Rescue dogs live two lives. The first one is usually not a particularly good one, and Tex was no exception to this rule. The story is that he was beaten and abused in his first home, then taken in and neglected by a hoarder. From there he went to a cocker spaniel rescue organization.
We were not planning on getting another dog at the time. We had adopted Bob, also a rescue Cocker, about two years previous. The daughter of one of my coworkers was working at a doggie day care. They were fostering Tex there at the time. My coworker's daughter asked her mom if she knew anyone who was looking for a dog, and for some reason she volunteered me. The next thing I know I have a Facebook message with a picture of a little dog who needed a home. It wouldn't hurt to just go look and meet him, right? We don't have to adopt him, we said. Right....
He was known to them as Tux, for the snow-white patches on his feet and chest amidst the otherwise black fur. My younger daughter had a hard time pronouncing it and kept calling him Tusk. So we changed his name just a bit. It didn’t really fit him except ironically. The name Tex calls up a taciturn and rough cowboy, and Tex was just an exceptionally fuzzy bundle of sweetness.
He was not the brightest dog. Because of this, or possibly the early abuse, he was never completely housetrained, and averaged at least an accident a day, usually in a specific spot in the kitchen near the garage.
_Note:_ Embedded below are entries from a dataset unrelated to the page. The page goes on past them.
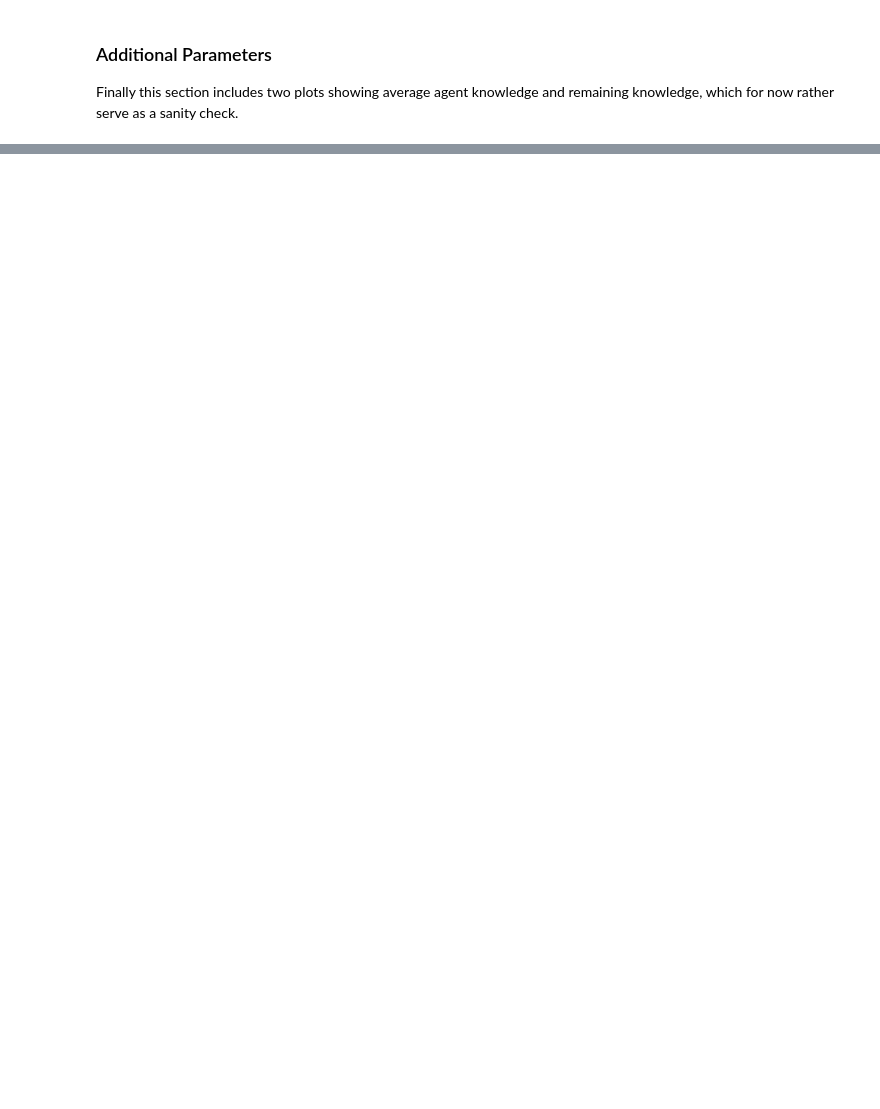
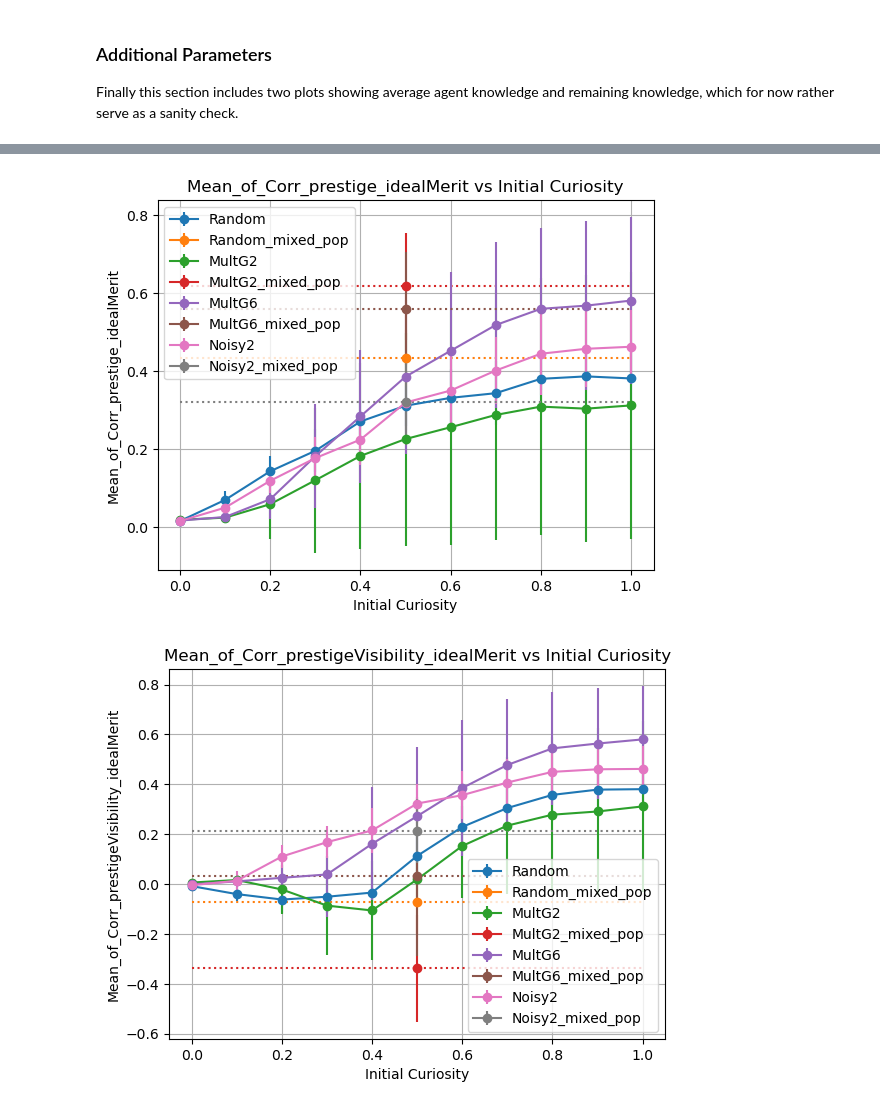
Before and after one commit to paulbanse/sciencemodels, a Jupyter notebook: compare_landscapes_corr-prestige-merit.ipynb, the cells around one changed output, grey strips where cells are left out. Drawn from its saved outputs; the diff is of its cells as text; code cells hidden in the pictures; blank space fills up the shorter version.

```diff
--- a/compare_landscapes_corr-prestige-merit.ipynb
+++ b/compare_landscapes_corr-prestige-merit.ipynb
@@ -118,0 +108,7 @@ Index(['Step', 'agent_generation', 'avg_distance_between_agents',
+# %%
+plot_smt("Mean_of_Corr_prestige_idealMerit", datasets)
+plot_smt("Mean_of_Corr_prestigeVisibility_idealMerit", datasets)
+plot_smt("Mean_of_Corr_prestigevanishing_idealMerit", datasets)
+# %% [output]
+[figure, added]
+[figure, added]
```
Also changed, not shown: parts of 8 cells of this notebook, 5 other files.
We gave up and started lining the area with pee pads, which he somehow managed to miss a good percentage of the time. Whenever one of us walked into the kitchen an “Oh, Texie!” was commonly heard seconds later.
He could mangle any toy you gave him. I triumphantly returned from the pet store once with a toy that proclaimed its indestructible ballistic nylon construction. I gave to him, confident that Tex had met his match. It was ripped to pieces in under an hour. He would leave toys in various states of shredding all over the family room. If we cleaned them up and put them in the toy box, he would fish them out and scatter them around again.
The one toy he wouldn’t destroy was his beloved squeaky toy, which he would carry all over the house, drop someplace, and then need to search for frantically when he couldn’t remember where it was. If we stepped on it by accident, he would drop whatever he was doing and rush to play with it. He liked nothing more than playing with it with his people.
Our backyard abounds with wildlife, and Tex would bark insanely at every squirrel, deer, raccoon, and possum. He once got so worked up, that he tore through the screen and jumped out the window to chase a raccoon. The window is a good 15 feet above the ground. Tex survived the jump with nary a scratch on him. There is no record of the look of surprise that the raccoon must have had when the Tactical Air Assault Spaniel came hurtling at him.
And then, a few months later, he did the same exact thing. No more open windows in our house.
About a year ago, one of our other dogs was sick with a stomach bug. I blew up an air mattress and slept with her on the family room floor, so I would a least have a chance of getting her outside if she had a bout of diarrhea. I made the mistake of not taking the mattress down for a few days, and during that time, Texie decided that it was a fine place to nap during the day. It has been sitting in our family room for the last year, a blue blanket that was a Christmas gift to me on it for his snuggling comfort.
The great tragedy of the long friendship between human and dog is that their lives blink by in a faction of our own. Tex was probably around three years old when he joined our family nine years ago. He was not young. The fur around his face had long gone grey, and his hips were visibly stiff when he got up from a nap. But he was still a fuzzy puppy at heart, and the happiest little guy you could know.
On Tuesday this week, he got out of his room at 6 in the morning, took four steps, and collapsed to the floor. His belly was visibly swollen. He had been panting a bit more than normal the night before but nothing else had been wrong. I rushed him to the animal hospital, where an ultrasound showed a large mass on his spleen that had bled into the belly. The staff there were candid that his chances were not good, the mass was most likely malignant, and of an aggressive type, but that surgery had at least a small chance of saving him. For Tex, we rolled the dice. I don’t think I could have lived with myself without at least trying.
The luck that had saved him from his abusive first owner and two window falls finally ran out. Tex had multiple complications after surgery, and his sweet, loving heart just stopped.
Goodbye to my little furry child, my buddy, my friend. Wait for us at Rainbow Bridge. Your forever family will be there to join you someday. Just try not to make too much of a mess of the place until we get there, okay?